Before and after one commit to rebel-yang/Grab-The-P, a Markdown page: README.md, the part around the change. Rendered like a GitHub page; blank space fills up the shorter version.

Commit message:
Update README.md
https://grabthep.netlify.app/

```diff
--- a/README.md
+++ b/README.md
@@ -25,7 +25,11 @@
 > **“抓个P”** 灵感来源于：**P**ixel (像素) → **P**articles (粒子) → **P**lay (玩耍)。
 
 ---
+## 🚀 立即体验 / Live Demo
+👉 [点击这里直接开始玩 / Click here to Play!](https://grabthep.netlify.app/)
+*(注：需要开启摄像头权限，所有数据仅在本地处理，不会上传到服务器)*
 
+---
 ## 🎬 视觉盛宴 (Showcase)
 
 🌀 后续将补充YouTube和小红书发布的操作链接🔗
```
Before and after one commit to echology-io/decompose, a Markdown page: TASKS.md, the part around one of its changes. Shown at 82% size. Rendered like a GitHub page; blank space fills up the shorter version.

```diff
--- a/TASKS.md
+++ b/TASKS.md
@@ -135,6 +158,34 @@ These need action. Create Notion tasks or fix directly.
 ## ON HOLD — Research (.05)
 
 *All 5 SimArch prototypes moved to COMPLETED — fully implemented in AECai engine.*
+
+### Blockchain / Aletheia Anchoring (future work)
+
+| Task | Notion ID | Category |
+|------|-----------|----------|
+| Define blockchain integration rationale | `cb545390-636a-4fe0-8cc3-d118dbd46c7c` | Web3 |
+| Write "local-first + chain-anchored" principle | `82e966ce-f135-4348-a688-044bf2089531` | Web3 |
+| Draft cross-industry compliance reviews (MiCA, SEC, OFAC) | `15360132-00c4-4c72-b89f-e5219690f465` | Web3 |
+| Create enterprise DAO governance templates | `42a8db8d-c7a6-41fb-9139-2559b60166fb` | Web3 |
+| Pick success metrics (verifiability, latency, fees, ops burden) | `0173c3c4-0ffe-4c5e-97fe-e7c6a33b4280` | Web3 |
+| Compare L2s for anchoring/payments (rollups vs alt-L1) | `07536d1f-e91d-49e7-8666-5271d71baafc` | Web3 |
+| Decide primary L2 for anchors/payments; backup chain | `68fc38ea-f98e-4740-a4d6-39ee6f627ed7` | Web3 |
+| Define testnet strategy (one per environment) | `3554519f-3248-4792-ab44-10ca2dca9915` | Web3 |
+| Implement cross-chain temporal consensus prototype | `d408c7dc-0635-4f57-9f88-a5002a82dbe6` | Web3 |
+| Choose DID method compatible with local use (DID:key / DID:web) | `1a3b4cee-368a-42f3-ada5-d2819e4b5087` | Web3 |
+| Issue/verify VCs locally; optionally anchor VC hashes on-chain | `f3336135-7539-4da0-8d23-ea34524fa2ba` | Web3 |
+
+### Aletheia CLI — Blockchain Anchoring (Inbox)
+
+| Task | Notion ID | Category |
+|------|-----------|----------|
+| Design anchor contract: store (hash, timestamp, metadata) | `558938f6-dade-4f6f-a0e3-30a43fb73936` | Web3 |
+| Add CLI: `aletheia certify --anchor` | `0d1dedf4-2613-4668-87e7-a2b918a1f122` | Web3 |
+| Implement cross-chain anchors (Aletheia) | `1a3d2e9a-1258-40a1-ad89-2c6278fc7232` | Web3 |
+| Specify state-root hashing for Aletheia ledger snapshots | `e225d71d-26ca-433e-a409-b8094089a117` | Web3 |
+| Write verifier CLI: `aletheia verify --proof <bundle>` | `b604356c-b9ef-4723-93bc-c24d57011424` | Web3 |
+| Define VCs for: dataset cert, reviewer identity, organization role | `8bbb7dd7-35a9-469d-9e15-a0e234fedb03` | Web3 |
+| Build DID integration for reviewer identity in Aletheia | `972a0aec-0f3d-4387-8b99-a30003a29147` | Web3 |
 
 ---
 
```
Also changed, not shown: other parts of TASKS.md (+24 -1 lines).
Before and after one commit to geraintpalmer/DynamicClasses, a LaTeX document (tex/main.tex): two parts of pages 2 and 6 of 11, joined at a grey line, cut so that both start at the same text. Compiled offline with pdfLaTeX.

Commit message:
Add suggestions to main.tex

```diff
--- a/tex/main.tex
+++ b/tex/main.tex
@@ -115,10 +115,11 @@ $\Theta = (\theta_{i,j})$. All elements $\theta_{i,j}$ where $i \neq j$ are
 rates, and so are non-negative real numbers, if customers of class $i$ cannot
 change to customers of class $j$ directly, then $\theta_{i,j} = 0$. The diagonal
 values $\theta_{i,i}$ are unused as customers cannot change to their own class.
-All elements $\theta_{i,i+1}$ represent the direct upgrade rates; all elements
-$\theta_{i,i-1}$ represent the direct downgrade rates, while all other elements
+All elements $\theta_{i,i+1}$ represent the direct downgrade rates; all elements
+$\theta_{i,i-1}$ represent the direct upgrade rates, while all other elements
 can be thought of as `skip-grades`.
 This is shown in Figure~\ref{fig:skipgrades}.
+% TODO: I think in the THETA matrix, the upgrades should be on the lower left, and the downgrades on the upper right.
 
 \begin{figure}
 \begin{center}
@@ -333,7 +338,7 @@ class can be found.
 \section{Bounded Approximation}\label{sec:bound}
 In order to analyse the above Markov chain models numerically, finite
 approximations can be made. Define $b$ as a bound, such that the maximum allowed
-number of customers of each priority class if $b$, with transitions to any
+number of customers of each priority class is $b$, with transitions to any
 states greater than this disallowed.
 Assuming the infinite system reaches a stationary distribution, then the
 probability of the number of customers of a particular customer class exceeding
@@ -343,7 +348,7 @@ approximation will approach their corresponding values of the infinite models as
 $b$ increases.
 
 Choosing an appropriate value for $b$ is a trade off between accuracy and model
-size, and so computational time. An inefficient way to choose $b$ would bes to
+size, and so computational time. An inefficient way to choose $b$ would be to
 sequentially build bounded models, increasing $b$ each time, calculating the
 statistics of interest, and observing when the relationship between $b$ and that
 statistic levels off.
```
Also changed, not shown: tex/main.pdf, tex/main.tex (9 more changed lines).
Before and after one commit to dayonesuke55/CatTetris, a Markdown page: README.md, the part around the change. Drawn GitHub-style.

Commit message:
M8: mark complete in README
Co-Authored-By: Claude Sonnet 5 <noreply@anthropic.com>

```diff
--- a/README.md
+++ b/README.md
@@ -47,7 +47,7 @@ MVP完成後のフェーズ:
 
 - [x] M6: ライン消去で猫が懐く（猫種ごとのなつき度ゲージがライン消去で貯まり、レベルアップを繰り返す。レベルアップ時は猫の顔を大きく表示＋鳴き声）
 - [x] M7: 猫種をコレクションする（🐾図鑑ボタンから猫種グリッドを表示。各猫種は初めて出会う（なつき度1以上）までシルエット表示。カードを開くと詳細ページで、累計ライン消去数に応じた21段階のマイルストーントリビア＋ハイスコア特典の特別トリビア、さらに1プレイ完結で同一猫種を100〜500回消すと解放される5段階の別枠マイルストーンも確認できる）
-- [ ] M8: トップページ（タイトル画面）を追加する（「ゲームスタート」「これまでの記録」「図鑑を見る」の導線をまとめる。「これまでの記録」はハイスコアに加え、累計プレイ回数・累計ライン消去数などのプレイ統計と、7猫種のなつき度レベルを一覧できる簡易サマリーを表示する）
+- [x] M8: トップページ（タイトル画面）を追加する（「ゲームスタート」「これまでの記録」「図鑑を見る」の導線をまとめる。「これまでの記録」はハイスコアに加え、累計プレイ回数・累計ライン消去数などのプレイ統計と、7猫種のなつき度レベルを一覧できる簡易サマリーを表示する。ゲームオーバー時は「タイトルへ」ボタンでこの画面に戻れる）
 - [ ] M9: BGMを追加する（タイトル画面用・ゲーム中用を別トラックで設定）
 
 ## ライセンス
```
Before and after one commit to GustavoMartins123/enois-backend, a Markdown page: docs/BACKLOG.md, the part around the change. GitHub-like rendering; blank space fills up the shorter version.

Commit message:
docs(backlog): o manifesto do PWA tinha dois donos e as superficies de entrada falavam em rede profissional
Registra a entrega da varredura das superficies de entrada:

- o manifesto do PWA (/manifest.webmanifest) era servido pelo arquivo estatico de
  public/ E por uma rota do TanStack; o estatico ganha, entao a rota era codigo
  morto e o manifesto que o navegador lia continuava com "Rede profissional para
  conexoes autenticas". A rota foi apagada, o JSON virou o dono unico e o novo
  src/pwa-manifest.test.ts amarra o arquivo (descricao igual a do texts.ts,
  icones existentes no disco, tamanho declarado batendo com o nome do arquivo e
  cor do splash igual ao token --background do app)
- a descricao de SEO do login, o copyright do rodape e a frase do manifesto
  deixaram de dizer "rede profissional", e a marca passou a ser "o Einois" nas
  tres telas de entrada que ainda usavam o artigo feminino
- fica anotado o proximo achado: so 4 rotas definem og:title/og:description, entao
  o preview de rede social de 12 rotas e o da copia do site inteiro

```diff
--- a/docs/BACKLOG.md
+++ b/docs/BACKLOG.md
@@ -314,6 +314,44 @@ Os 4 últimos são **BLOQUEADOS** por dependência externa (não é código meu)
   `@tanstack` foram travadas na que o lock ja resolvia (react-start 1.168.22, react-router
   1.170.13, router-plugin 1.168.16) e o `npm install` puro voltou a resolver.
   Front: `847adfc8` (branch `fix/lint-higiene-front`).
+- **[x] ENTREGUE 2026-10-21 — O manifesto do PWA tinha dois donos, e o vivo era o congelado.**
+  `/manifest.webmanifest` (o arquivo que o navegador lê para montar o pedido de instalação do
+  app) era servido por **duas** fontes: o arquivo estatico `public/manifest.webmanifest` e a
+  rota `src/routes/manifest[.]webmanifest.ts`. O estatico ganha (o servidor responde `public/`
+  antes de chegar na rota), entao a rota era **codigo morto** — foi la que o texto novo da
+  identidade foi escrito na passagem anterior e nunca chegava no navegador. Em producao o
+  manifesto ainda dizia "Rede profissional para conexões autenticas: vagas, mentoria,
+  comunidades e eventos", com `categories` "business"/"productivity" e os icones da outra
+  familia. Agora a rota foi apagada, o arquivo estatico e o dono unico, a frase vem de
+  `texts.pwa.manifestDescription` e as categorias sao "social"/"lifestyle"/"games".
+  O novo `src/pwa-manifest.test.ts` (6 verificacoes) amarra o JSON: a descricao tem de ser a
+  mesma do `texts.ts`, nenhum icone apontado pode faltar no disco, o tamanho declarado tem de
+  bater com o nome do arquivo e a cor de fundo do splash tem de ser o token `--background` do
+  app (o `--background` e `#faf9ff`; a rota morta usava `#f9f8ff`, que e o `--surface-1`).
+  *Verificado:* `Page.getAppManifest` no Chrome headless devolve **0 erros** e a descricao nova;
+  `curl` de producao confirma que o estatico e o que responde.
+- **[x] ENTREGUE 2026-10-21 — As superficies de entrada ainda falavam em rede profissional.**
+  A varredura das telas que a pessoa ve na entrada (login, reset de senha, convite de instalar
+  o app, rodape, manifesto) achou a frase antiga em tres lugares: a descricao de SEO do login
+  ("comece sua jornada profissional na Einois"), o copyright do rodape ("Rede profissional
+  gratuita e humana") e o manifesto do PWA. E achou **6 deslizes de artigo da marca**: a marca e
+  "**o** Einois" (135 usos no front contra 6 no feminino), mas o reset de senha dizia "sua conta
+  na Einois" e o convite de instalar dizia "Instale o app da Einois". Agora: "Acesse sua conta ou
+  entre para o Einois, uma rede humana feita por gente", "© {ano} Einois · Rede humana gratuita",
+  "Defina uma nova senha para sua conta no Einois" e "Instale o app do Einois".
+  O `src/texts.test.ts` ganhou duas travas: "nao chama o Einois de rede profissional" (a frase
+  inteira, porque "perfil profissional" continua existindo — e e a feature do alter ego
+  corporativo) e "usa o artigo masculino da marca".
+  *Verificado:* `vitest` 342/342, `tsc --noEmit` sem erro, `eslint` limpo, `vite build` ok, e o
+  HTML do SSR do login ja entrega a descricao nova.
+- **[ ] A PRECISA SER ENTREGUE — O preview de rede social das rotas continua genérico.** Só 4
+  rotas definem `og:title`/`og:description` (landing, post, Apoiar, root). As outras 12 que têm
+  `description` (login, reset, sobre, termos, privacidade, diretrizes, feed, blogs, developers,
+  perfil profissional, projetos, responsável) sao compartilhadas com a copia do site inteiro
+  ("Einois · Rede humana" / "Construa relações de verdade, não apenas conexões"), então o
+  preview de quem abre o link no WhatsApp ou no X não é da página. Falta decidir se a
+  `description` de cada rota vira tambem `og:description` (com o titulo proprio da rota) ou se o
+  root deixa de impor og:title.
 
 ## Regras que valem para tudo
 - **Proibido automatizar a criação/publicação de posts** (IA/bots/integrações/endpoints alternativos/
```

## Work item
What is needed is a single figure, the number of lines in the entries above that contain "GitHub".

## Result below
4